Preserving heritage does not mean the sacrifice of innovation. This is the case when it comes to the architectural process of adaptive reuse. The idea is nothing new, of course. Adaptive reuse has been put into practice since the 1960s, but today’s increasingly crowded cities make it more necessary than ever. Why are we constructing new building when serviceable old ones already exist?
An old cinema can perhaps be turned into a community hall. Or maybe that lofty factory would now be better off as a school. An old museum may find new life as a restaurant, or a restaurant may become a museum. The possibilities are endless, and all it takes is a little tweak to the buildings. As it is, restoration requires a lot less work compared to erecting a completely new structure from the ground up.

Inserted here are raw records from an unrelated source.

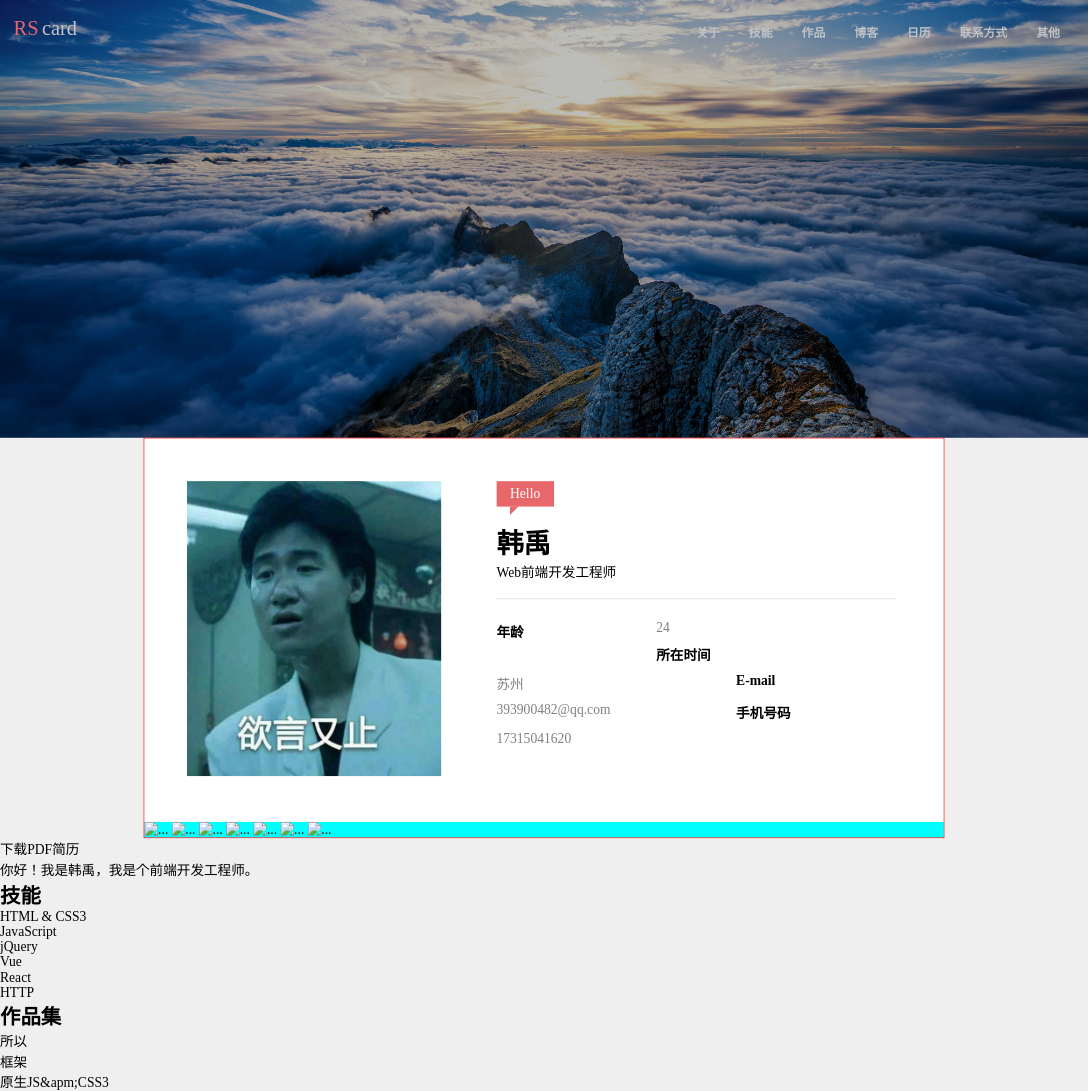
Repository: yorkHan/resume
Page: index.html
The author's editor kept a copy of each file at every save. The page is drawn from the files as they stood at one save, then again after the next save.
The browser window is 1280 px wide. The pictures show the whole page, at 85% of full size.

Above is the page before, as saved 2018-04-09 23:42:30.

After the next save:
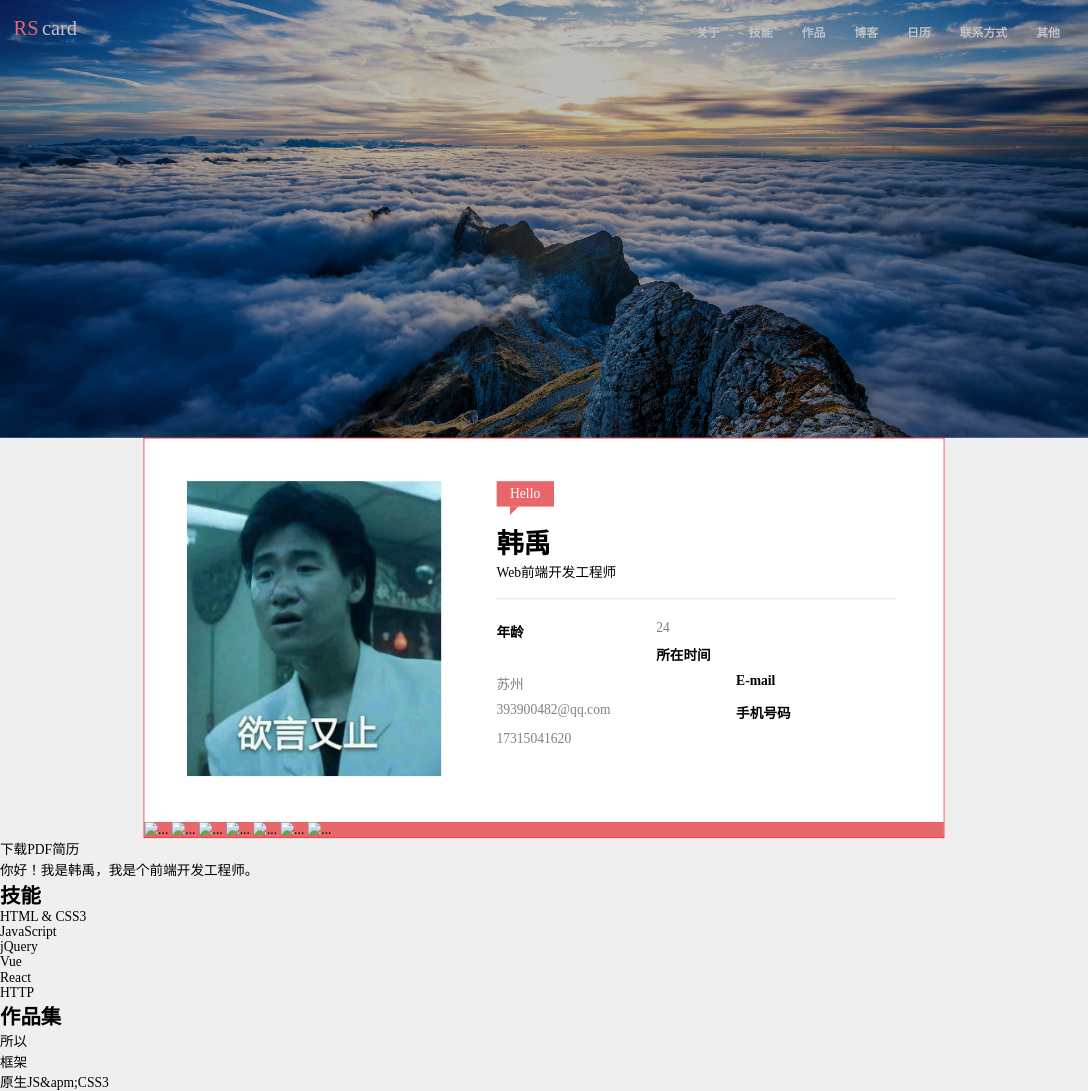
Saved 8 s later.
--- a/index.html
+++ b/index.html
@@ -56,7 +56,7 @@
                 </div>
                 </div>
             </div>
-            <footer class="media" style="background:"#E8676B">
+            <footer class="media" style="background:#E8676B">
                 <a href="#"><img src="#" alt="..."></a>
                 <a href="#"><img src="#" alt="..."></a>
                 <a href="#"><img src="#" alt="..."></a>

After the 2 saves that followed:
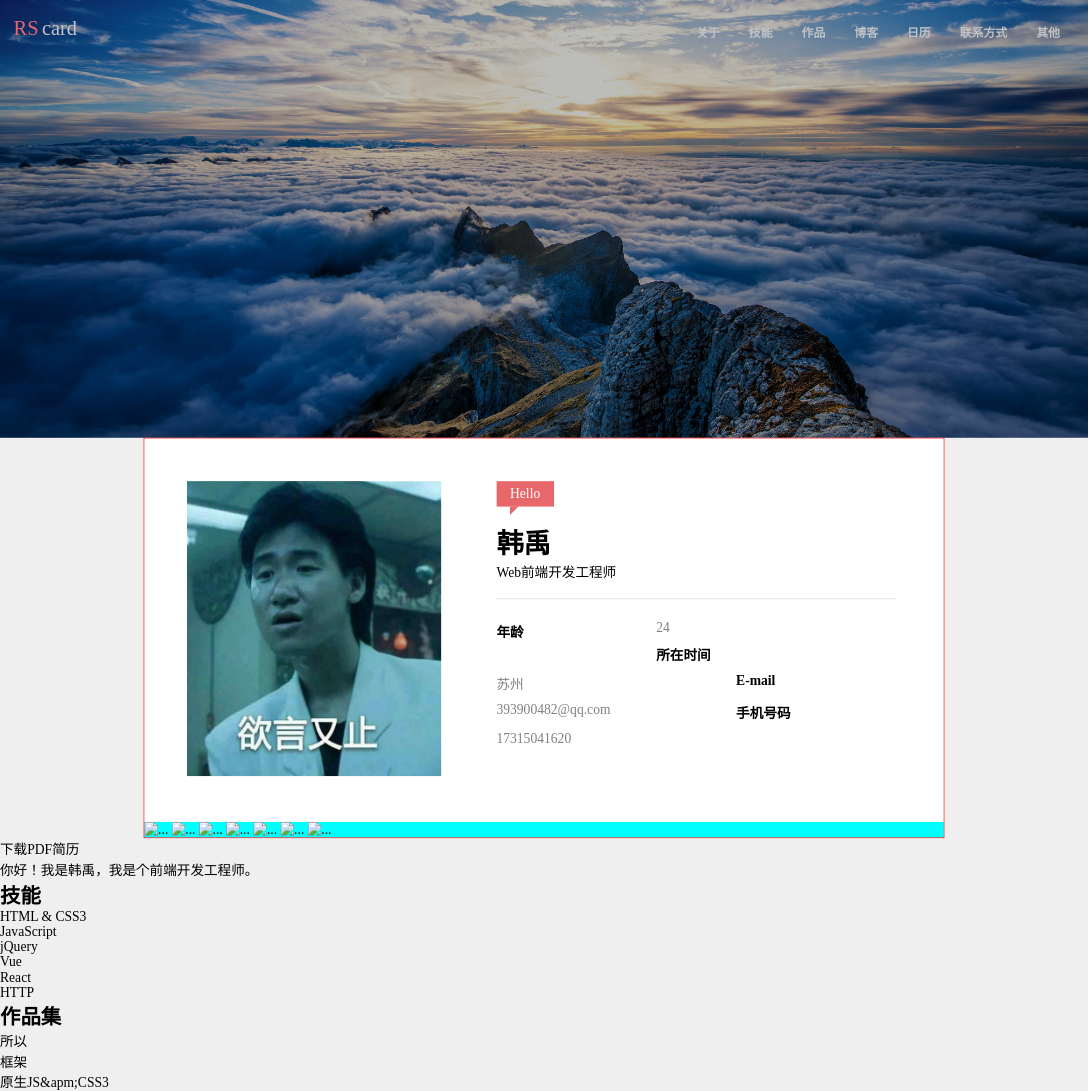
The 2 saves are shown as one change because 1 left the picture as it was.
The last was saved 44 s later.
--- a/index.html
+++ b/index.html
@@ -56,7 +56,7 @@
                 </div>
                 </div>
             </div>
-            <footer class="media" style="background:#E8676B">
+            <footer class="media">
                 <a href="#"><img src="#" alt="..."></a>
                 <a href="#"><img src="#" alt="..."></a>
                 <a href="#"><img src="#" alt="..."></a>
--- a/1.css
+++ b/1.css
@@ -112,7 +112,7 @@ hr{
 .usercard .text hr{
     margin: 20px 0px;
 }
-.usercard>footer.media {
+.media {
     float: none;
     background: aqua;
 }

That does not even touch on the sustainability rationale of adaptive reuse. Construction materials have already been transported onto the site, for one thing. Old-growth lumber or seasoned bricks are said to be naturally stronger too. Then there is the historic value of old buildings. While we cannot preserve them as empty monuments – an act that is simply not practical, we should not be tearing them down along with their architectural value.
Quintessentially, adaptive reuse can help save memories. Just take a look at the five buildings below. Each one offers cultural value, not just from the stories they tell, but also in terms of their beautiful design, which has now been preserved for many generations to come.
The Zhongshan Building, Kuala Lumpur
The Zhongshan Building once stood as a mere row of shophouses that contained the Selangor Zhongshan Association, among other wholesale businesses. Believed to have been built in the 1950s, it has somehow found a new purpose as a new, cool hangout for like-minded artists and art lovers to inspire one another.
Today, despite its age, the Zhongshan Building is a bustling hub where Kuala Lumpur’s creative crowd gathers. Cool cafes, independent bookstores, niche art galleries and more can all be found here. The building even houses a listening room and music bar, plus a collaborative space for musicians to perform live.
Tate Modern, London
London’s famous Tate Modern is another building that has been adapted and reused. While now a museum, it once was a power station built and completed in two phases between 1947 and 1963. Architectural firm Herzog & De Meuron then won the bid to redesign the building in 1995 – leading to where it is now. The restoration took five years, whereby great pains were taken to maintain the original structure.
Subtle alterations, rather than grand gestures, and the introduction of more light via the enormous roof light box, is key to the successful repurpose without losing any of the old architecture.
Yuyuanlu Redevelopment, Shanghai
Located on the historic Yuyuan Road in Shanghai is a group of ten buildings that has been repurposed. It draws inspiration from vernacular Chinese urban architectural typologies, such as the hutong neighbourhoods or the nongtang alleyways.
According to architectural firm Neri&Hu, the project repackages a collection of perfunctory and nondescript offices into a mixed-use commercial complex – but with a sense of history, community and conviviality. Each building has its own distinct facade, yet they come together beautifully. There is even a well-designed modern restaurant to be found here, of which comprises an intimate dining area and open bar.
Allez Up Rock Climbing Gym, Montreal
Redeveloped from a sugar refinery’s abandoned silo, the Allez Up Rock Climbing Gym is certainly one of a kind. Flanking the Lachine Canal of Montreal, it is now a big tourist attraction.
The building’s previous purpose is honoured in the way its new architecture takes shape. It makes use of pure-white, angular climbing wall formations, which apparently resemble sugar cliffs. Not only that, the siding and outer metallic building envelope is said to pay tribute to the industrial and monolithic character of the previous site. Members of the gym can also scale the towering 125ft external wall, as well.
The Green Building, Louisville
Based on the relationship between design and sustainability, architectural firm (Fer) Studio transformed a 115-year-old former dry goods store into a 10,175 sqft mixed-use commercial space. Completed in 2008 and located in the East Market district of Louisville, the building has apparently become a catalyst of reinvigoration. The area is now considered the hip city centre for arts and sustainability.
The building employs sustainable technologies like a green roof, stormwater collection system, solar panels and geothermal wells. Materials from the original building were reused in its reconstruction too.
Cover Image: Richard Chivers/View Pictures/Universal Images Group via Getty Images
Writer | PY Cheong
PY Cheong has plied the trade of words long enough to recognise the difference between writing and storytelling. Believes in always dressing up his prose. Living and breathing the work he does.